The senior international economics major explores the relationship between contraceptive use and women’s decision-making power in Indonesia.
Name: Michaela J. Fogarty '19
Major: International Economics
Minor: Policy Studies
Faculty mentor: Steve DeLoach, professor of economics and chair of the Department of Economics
Title of research: Impacts of Contraception on Women’s Decision-Making Power in Indonesia
Increasing access to contraception has the potential to empower women and improve the economic standing of families across the globe. Many researchers have explored the impacts of contraception on families and the determinants of women’s level of empowerment, but little scholarship exists on their direct relationship. This paper explores the impacts of contraceptive use on women’s empowerment, measured by an index of women’s household decision-making power. Panel data from three rounds of the Indonesian Family Life Survey is used to run multiple regressions with household fixed effects. Results suggest that women who use contraception have input on two additional types of household decisions, compared to women who do not use contraception. Types include decisions on food expenditure, children’s education, and time the wife spends socializing. Though additional research is necessary to prove causation and further understand this relationship, these preliminary findings support that use of contraception increases women's decision-making power in their households.
In other words:
When women in Indonesia use contraception, they gain decision-making power in their households.

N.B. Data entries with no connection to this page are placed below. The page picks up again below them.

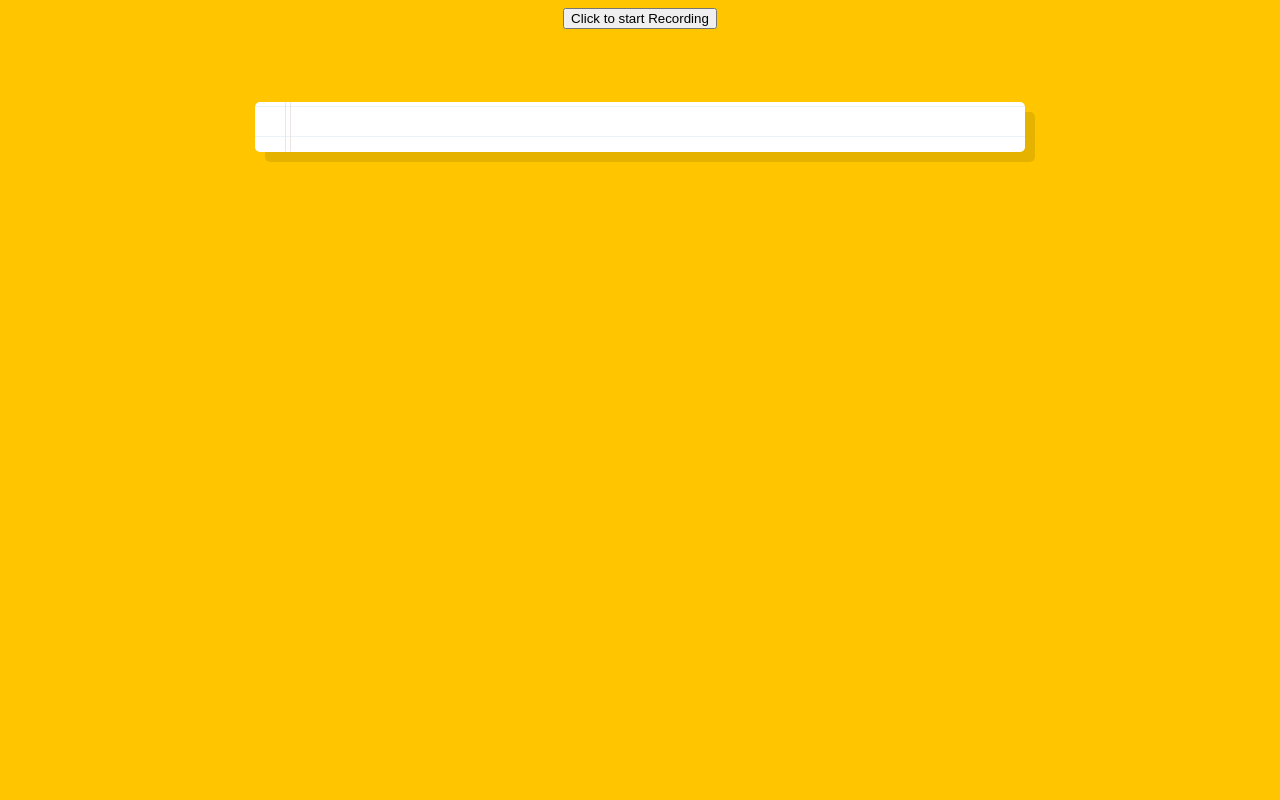
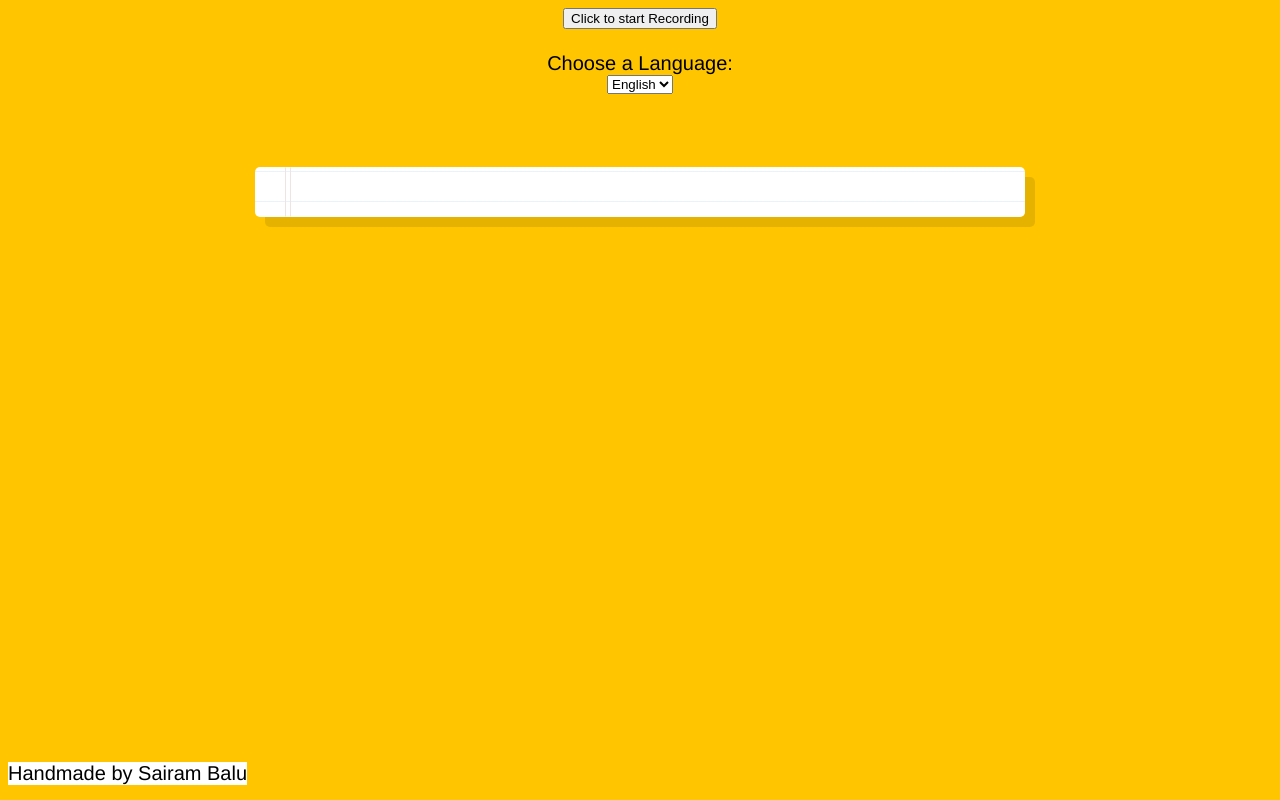
Before and after one commit to signatureratings/SpeechRecognisation, a plain HTML site: page index.html in a window 1280 px wide. Drawn offline with Linux system fonts and the light colour scheme.

Commit message:
updated fixed footer

```diff
--- a/index.html
+++ b/index.html
@@ -10,16 +10,19 @@
     <div class="center">
       <button class="button">Click to start Recording</button>
       <br />
-      <!--<label for="lang">Choose a Language:</label>
+      <label for="lang">Choose a Language:</label>
       <select id="lang" name="lang">
         <option value="en-US">English</option>
         <option value="te">Telugu</option>
         <option value="hi">Hindi</option>
       </select>
-      <br />-->
+      <br />
       <b id="text"></b>
     </div>
     <div class="words" contenteditable></div>
+    <div class="stick">
+      Handmade by <a href="https://github.com/signatureratings">Sairam Balu</a>
+    </div>
   </body>
   <script src="script.js"></script>
 </html>
--- a/script.js
+++ b/script.js
@@ -1,11 +1,37 @@
 const text = document.getElementById('text')
+/*let voices = [
+  {
+    name: 'English',
+    value: 'en-Us',
+  },
+  {
+    name: 'Telugu',
+    value: 'te',
+  },
+  {
+    name: 'Hindi',
+    value: 'hi',
+  },
+]
+const voicesDropdown = document.querySelector('[name="lang"]')*/
 
 window.SpeechRecognition =
   window.SpeechRecognition || window.webkitSpeechRecognition
 const speechrecognisation = new SpeechRecognition()
 speechrecognisation.interimResults = true
-speechrecognisation.lang = 'en-US'
 speechrecognisation.maxAlternatives = 1
+
+/*function populateVoices() {
+  voicesDropdown.innerHTML = voices
+    .map((voice) => `<option value="${voice.value}">${voice.name}</option>`)
+    .join('')
+}
+
+function setVoice() {
+  speechrecognisation.lang = voices.find((voice) => voice.value === this.value)
+  console.log(this.value)
+}
+voicesDropdown.addEventListener('change', setVoice) */
 
 const click = document.querySelector('.button')
 let p = document.createElement('p')
--- a/style.css
+++ b/style.css
@@ -54,3 +54,15 @@ p {
   border: 1px solid;
   border-color: transparent #efe4e4;
 }
+
+.stick {
+  position: -webkit-sticky;
+  position: fixed;
+  bottom: 1.5rem;
+  background-color: white;
+}
+
+div > a {
+  text-decoration: none;
+  color: black;
+}
```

Access to contraception empowers women.
Explanation of study/potential impact of findings:
These findings provide a quantitative link between women’s empowerment and contraception, which can be used to support the expansion of programs that provide contraception and information about family planning. Contraception should be considered in international initiatives to empower women. Past research has established that increasing access to contraception decreases fertility rates and increases women’s educational attainment; this research provides evidence that contraception may also lead to further empowerment of women.
Why did you pick this topic? How did you get started?
Throughout my college career, I’ve been interested in research on women’s empowerment and the role of women in the world economy. While interning at the Planned Parenthood Federation of America, I heard patient stories about how contraception and family planning services change the lives of women around the world. I wanted to explore the quantitative impacts of contraception in developing parts of the world. My coursework in economics and public health helped prepare me to explore existing data from Indonesia and create a research question.
How has your mentor impacted you/your research process?
Dr. DeLoach has supported me through every step of the research process – crafting my research question, finding data, writing code, interpreting results, communicating my findings, and preparing for presentations and publication. He encouraged me to create a thesis that I am proud to submit to journals for publication. I am grateful for the support I received from him and all the economics faculty.